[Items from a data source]
*** Block opens ***

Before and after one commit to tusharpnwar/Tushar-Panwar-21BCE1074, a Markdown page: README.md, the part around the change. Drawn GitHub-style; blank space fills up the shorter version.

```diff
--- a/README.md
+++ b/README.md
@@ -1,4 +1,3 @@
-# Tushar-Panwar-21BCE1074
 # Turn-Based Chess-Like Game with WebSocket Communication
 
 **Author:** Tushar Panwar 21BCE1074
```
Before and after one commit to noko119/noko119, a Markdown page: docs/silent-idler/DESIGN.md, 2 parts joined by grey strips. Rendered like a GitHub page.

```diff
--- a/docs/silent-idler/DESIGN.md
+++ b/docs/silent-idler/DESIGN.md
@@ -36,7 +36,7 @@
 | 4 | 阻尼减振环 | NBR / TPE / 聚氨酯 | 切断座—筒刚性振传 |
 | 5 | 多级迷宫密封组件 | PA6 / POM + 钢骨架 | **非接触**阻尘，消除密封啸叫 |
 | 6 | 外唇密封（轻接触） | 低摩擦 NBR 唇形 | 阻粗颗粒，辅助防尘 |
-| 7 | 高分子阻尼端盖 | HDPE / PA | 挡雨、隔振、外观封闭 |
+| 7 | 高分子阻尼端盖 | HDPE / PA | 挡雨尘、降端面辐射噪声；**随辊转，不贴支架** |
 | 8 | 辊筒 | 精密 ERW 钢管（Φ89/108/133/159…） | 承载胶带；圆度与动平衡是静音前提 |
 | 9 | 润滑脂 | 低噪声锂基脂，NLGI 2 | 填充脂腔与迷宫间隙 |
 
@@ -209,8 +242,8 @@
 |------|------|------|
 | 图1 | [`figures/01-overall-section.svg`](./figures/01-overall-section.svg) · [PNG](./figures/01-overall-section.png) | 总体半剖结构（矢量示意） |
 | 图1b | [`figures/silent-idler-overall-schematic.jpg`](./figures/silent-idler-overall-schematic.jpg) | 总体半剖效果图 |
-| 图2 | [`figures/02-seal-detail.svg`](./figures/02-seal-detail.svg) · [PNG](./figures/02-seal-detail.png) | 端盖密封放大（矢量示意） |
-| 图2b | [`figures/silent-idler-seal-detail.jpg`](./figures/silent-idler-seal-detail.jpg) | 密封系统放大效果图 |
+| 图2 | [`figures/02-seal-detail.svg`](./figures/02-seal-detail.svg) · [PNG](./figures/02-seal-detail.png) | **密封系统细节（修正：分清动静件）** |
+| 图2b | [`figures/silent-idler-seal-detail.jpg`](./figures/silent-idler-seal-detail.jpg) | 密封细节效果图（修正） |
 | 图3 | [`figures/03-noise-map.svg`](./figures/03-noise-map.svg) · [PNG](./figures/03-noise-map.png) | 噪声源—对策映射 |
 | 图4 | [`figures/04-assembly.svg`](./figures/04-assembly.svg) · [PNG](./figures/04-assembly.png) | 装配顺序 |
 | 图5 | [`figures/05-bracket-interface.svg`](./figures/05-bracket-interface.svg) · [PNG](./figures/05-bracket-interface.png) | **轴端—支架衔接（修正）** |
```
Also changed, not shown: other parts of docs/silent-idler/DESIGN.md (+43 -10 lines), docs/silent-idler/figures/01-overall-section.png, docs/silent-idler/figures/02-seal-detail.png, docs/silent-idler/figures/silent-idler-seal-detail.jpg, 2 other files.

*** Block closes ***

• [EXERCISE DIRECTIONS]: As you read the records above, find each line that contains "commit" and copy it.

• [RESULT BELOW]:
Before and after one commit to tusharpnwar/Tushar-Panwar-21BCE1074, a Markdown page: README.md, the part around the change. Drawn GitHub-style; blank space fills up the shorter version.
Before and after one commit to noko119/noko119, a Markdown page: docs/silent-idler/DESIGN.md, 2 parts joined by grey strips. Rendered like a GitHub page.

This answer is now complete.